● EXERCISE REQUIREMENTS: Once a line is found to contain "snow", copy it out of the listing.

● RECORDS PROVIDED:
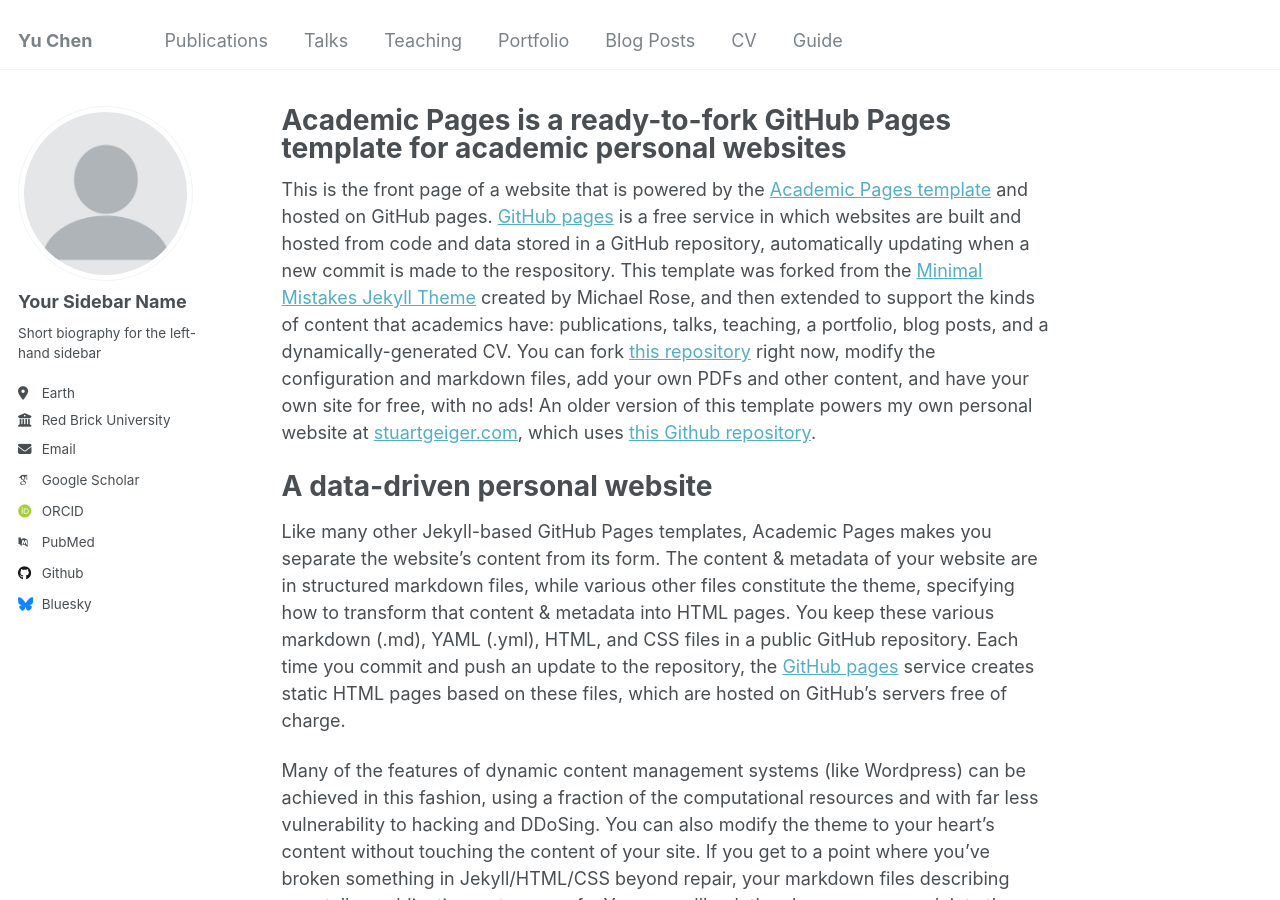
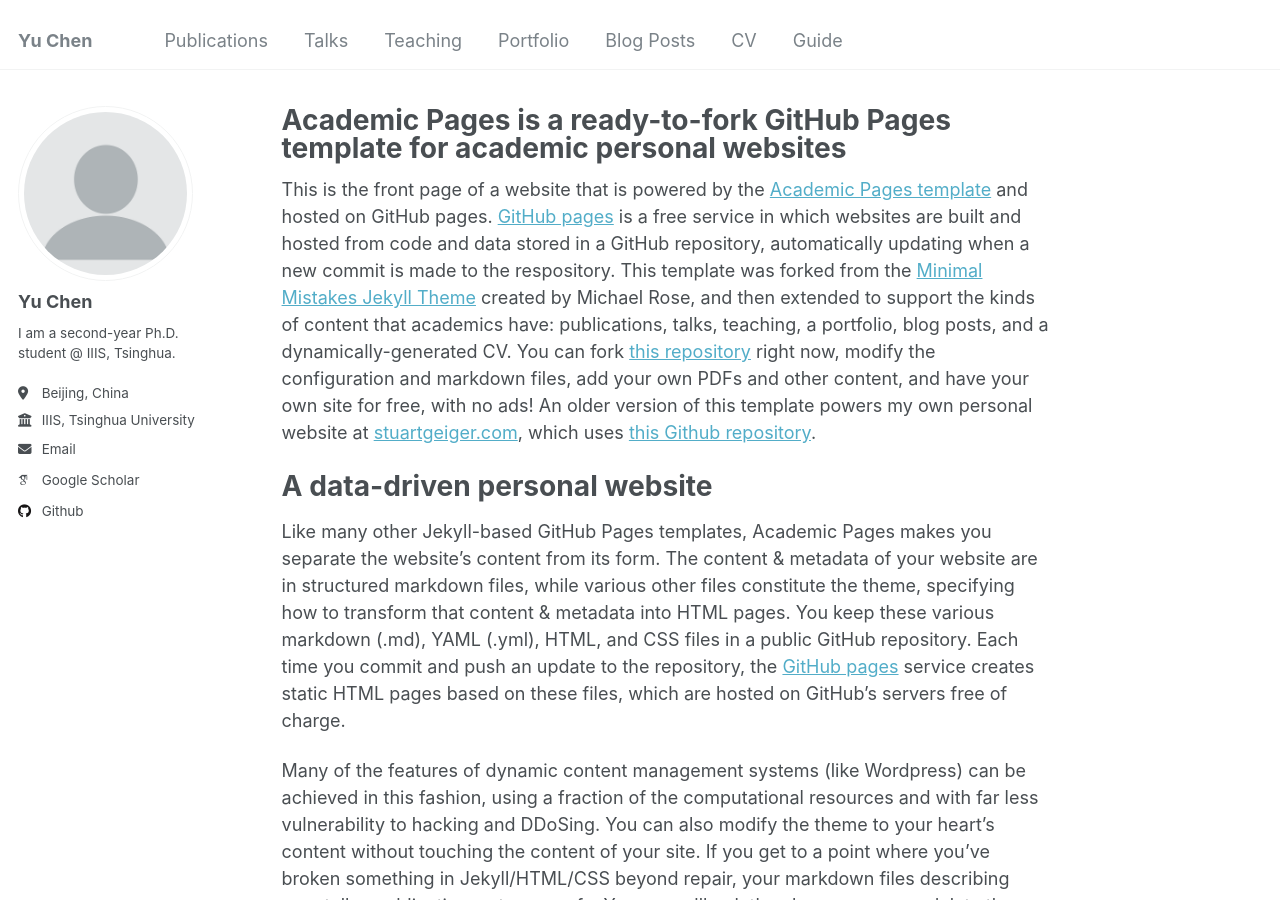
Before and after one commit to custyhs/custyhs.github.io, a Jekyll site: the page built from _pages/about.md, in a window 1280 px wide and 900 px high. Built offline with Jekyll 4.4.1, drawn with Linux system fonts in a browser that asks for light colours; some web fonts are replaced.

```diff
--- a/_config.yml
+++ b/_config.yml
@@ -11,7 +11,7 @@ locale                   : "en-US"
 title                    : "Yu Chen"
 title_separator          : "-"
 name                     : &name "Yu Chen"
-description              : &description "personal description"
+description              : &description "I am a second-year Ph.D. student @ IIIS, Tsinghua."
 url                      : https://custyhs.github.io # the base hostname & protocol for your site e.g. "https://mmistakes.github.io"
 baseurl                  : "" # the subpath of your site, e.g. "/blog"
 repository               : "custyhs/custyhs.github.io"
@@ -22,33 +22,33 @@ repository               : "custyhs/custyhs.github.io"
 author:
   # Biographic information
   avatar           : "profile.png"
-  name             : "Your Sidebar Name"
+  name             : "Yu Chen"
   pronouns         : # example: "she/her"
-  bio              : "Short biography for the left-hand sidebar"
-  location         : "Earth"
-  employer         : "Red Brick University"
+  bio              : "I am a second-year Ph.D. student @ IIIS, Tsinghua."
+  location         : "Beijing, China"
+  employer         : "IIIS, Tsinghua University"
   uri              : # URL
-  email            : "none@example.org"
+  email            : "chenyu23@mails.tsinghua.edu.cn"
 
   # Academic websites
   arxiv            : # URL - Update with the correct link to your profile
-  googlescholar    : "https://scholar.google.com/citations?user=PS_CX0AAAAAJ"
+  googlescholar    : "https://scholar.google.com/citations?user=rJ6Ipa0AAAAJ&hl=en"
   impactstory      : # URL
-  orcid            : "http://orcid.org/yourorcidurl"
+  orcid            : # "http://orcid.org/yourorcidurl"
   semantic         : # URL
-  pubmed           : "https://www.ncbi.nlm.nih.gov/pubmed/?term=john+snow"
+  pubmed           : # "https://www.ncbi.nlm.nih.gov/pubmed/?term=john+snow"
   researchgate     : # URL
 
   # Repositories and software development
   bitbucket        : # Username - Update with your username on the site
   codepen          : # Username
   dribbble         : # Username
-  github           : "academicpages"
+  github           : "custyhs"
   kaggle           : # Username
   stackoverflow    : # User number or user number and name (i.e., use "1" or "1/jeff-atwood")
 
   # Social media
-  bluesky          : "bsky.app" # Replace this with you Bluesky username
+  bluesky          : # "bsky.app" # Replace this with you Bluesky username
   facebook         : # Username
   flickr           : # Username
   foursquare       : # Username
```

● SOLUTION:
-  pubmed           : "https://www.ncbi.nlm.nih.gov/pubmed/?term=john+snow"
+  pubmed           : # "https://www.ncbi.nlm.nih.gov/pubmed/?term=john+snow"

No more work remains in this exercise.